Version difference data:
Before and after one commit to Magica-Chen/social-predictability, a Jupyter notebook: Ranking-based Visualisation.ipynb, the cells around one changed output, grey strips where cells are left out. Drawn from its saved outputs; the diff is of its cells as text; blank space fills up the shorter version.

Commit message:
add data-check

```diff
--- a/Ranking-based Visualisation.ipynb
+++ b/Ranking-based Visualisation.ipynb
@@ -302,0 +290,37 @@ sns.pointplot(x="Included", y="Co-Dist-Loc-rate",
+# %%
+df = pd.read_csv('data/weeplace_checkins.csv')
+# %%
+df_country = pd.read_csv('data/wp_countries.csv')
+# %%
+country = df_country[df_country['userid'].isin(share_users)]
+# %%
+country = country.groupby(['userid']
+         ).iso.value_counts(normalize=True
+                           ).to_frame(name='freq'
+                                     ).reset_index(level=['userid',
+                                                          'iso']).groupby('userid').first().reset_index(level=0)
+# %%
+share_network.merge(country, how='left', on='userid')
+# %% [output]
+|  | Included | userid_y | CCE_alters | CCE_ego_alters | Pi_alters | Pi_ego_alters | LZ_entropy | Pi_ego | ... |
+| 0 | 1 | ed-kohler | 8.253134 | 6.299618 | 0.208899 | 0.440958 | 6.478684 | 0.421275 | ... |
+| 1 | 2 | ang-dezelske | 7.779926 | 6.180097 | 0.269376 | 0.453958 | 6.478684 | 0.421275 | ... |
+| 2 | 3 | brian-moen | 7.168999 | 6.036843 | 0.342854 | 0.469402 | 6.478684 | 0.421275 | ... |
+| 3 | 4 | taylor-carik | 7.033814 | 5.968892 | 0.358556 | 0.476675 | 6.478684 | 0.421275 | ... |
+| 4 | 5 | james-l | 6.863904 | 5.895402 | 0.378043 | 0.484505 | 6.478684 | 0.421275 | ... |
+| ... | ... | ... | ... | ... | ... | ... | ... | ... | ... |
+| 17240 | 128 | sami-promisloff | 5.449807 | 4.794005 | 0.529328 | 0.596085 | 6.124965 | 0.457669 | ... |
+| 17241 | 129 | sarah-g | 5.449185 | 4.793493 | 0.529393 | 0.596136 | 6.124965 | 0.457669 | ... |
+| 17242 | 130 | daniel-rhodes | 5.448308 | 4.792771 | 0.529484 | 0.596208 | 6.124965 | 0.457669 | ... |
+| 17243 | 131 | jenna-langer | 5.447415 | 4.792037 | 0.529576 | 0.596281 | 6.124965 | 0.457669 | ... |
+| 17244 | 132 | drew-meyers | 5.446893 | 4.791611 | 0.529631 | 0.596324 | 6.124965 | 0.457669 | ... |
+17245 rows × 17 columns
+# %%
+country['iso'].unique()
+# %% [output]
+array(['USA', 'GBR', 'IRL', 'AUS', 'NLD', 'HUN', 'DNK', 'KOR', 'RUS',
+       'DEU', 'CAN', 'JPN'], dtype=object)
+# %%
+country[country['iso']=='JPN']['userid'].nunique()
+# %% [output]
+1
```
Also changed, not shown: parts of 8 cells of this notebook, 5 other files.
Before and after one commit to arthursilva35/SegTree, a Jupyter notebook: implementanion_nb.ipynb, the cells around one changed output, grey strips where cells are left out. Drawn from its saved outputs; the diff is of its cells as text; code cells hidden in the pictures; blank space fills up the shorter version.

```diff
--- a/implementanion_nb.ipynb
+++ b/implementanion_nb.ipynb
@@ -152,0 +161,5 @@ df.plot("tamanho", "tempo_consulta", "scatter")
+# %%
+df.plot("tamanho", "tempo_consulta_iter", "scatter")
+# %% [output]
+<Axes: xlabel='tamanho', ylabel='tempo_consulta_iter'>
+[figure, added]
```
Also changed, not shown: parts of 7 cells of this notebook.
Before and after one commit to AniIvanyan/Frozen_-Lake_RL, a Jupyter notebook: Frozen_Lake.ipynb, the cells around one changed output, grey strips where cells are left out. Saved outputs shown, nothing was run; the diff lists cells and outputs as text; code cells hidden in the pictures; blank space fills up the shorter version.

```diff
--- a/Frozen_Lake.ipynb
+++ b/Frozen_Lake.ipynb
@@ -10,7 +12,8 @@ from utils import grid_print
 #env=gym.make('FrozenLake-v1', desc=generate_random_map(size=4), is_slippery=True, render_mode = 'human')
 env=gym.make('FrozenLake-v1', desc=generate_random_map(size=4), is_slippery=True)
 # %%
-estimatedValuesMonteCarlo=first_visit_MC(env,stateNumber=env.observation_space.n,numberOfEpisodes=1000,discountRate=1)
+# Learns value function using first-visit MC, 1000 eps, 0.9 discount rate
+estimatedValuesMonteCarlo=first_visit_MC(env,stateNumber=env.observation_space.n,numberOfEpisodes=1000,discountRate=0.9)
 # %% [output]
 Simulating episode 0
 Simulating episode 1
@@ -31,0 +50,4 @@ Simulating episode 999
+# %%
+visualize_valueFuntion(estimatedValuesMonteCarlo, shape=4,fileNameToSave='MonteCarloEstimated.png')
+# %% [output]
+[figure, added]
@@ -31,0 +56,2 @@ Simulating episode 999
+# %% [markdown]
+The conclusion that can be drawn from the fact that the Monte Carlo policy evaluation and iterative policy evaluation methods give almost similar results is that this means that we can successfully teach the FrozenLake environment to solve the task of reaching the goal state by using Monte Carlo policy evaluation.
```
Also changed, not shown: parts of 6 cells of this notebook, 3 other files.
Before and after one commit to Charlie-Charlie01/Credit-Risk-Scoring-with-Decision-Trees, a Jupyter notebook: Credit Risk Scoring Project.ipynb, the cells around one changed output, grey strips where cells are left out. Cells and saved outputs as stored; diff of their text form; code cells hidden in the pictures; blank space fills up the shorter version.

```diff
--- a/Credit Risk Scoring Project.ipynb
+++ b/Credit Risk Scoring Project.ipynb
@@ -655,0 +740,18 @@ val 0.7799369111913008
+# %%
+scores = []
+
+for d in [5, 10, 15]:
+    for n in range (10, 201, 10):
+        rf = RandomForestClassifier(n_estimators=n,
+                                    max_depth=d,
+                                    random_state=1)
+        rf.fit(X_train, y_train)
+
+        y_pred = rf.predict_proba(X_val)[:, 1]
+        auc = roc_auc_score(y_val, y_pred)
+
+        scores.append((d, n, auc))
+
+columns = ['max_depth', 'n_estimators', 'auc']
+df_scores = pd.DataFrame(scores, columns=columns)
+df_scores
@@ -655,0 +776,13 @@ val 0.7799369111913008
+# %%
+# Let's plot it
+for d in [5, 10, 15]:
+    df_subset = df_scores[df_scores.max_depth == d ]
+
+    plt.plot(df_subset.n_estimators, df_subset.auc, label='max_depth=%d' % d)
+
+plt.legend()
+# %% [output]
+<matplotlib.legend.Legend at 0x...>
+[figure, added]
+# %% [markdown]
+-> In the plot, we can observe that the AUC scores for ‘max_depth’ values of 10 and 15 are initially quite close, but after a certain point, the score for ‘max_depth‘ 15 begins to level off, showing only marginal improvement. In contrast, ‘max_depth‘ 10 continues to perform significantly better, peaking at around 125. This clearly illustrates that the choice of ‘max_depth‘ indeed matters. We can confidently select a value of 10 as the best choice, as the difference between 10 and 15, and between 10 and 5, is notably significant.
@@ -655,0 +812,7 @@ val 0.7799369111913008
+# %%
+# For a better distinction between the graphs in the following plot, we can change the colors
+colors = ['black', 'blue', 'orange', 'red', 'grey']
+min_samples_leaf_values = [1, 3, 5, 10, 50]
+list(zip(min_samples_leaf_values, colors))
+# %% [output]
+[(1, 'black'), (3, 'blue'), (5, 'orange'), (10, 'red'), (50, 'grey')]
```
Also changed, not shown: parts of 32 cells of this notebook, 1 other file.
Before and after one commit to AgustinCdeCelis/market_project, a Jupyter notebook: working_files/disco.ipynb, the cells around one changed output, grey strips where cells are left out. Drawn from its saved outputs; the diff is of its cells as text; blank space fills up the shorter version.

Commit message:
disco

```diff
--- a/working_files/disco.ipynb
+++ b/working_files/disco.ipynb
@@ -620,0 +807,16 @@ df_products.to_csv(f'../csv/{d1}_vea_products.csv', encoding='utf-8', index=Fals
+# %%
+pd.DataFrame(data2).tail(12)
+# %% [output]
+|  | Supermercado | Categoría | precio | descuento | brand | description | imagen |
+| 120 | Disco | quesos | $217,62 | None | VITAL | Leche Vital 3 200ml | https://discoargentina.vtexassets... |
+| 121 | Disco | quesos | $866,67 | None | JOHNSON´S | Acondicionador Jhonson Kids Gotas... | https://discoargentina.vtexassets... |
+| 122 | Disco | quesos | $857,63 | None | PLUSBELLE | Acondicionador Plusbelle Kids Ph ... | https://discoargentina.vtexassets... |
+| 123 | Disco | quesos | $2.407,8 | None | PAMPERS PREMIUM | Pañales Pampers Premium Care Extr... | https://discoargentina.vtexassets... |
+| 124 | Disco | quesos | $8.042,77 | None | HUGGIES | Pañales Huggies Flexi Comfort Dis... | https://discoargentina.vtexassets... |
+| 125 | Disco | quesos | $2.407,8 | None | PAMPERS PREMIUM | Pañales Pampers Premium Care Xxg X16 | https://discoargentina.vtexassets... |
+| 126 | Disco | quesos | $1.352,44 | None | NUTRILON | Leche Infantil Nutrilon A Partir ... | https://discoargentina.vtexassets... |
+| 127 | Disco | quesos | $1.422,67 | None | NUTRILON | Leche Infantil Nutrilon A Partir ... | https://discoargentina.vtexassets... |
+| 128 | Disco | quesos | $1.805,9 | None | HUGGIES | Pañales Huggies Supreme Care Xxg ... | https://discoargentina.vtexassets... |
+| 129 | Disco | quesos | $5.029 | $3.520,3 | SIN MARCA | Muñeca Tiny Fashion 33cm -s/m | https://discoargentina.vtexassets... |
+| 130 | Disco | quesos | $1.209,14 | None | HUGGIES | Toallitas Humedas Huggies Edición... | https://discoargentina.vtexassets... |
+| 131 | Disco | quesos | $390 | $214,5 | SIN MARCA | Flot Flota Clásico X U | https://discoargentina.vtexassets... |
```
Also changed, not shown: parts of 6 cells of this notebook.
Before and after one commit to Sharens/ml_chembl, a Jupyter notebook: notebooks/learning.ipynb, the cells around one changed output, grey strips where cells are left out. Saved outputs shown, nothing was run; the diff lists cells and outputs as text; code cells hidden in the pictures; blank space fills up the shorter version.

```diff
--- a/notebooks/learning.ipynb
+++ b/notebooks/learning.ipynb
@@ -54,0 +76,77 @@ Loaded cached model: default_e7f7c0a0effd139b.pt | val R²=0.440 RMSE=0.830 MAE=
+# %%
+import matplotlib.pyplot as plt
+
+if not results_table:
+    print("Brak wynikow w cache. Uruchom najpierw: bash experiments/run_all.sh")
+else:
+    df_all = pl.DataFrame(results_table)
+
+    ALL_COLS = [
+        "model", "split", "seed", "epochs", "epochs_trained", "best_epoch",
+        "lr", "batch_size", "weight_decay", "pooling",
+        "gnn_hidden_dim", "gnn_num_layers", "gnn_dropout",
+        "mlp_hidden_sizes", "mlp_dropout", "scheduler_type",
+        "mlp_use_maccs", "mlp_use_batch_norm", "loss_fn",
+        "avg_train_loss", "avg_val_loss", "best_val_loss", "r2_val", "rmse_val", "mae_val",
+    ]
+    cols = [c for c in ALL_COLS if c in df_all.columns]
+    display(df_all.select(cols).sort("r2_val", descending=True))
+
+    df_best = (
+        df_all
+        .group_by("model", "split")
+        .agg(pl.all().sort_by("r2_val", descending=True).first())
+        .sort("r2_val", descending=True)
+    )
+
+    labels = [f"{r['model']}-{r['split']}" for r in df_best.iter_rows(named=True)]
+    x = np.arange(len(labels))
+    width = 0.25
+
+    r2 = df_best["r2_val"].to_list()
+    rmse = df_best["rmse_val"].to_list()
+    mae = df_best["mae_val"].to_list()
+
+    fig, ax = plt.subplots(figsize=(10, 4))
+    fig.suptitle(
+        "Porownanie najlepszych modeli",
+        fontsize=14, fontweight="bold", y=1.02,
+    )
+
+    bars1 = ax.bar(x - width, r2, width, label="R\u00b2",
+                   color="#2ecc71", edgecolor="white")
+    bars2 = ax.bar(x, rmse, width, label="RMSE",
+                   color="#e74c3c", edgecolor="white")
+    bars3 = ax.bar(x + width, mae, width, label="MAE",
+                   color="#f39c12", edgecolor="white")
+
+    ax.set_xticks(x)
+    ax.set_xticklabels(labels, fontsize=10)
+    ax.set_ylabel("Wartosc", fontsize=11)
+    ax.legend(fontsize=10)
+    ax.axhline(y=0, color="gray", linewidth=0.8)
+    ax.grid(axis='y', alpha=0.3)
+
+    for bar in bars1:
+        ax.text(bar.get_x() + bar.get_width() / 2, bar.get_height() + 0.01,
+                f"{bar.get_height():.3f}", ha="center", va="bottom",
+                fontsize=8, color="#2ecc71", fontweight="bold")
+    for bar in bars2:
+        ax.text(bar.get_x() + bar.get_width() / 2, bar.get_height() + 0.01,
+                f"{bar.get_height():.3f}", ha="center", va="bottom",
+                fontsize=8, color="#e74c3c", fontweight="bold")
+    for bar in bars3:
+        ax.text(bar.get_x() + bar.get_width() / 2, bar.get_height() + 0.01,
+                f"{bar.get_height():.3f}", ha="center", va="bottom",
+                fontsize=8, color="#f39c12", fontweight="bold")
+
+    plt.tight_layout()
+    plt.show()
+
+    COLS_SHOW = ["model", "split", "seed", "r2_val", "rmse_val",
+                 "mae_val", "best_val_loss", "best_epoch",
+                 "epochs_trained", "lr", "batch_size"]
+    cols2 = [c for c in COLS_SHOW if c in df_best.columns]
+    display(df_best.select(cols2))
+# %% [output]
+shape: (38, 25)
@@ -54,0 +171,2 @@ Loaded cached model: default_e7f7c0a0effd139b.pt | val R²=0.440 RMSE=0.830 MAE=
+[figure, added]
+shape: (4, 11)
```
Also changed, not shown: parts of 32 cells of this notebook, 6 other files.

» WORK INSTRUCTIONS: If a line above contains the word "bold", list it.

» WRITTEN RESPONSE:
+        fontsize=14, fontweight="bold", y=1.02,
+                fontsize=8, color="#2ecc71", fontweight="bold")
+                fontsize=8, color="#e74c3c", fontweight="bold")
+                fontsize=8, color="#f39c12", fontweight="bold")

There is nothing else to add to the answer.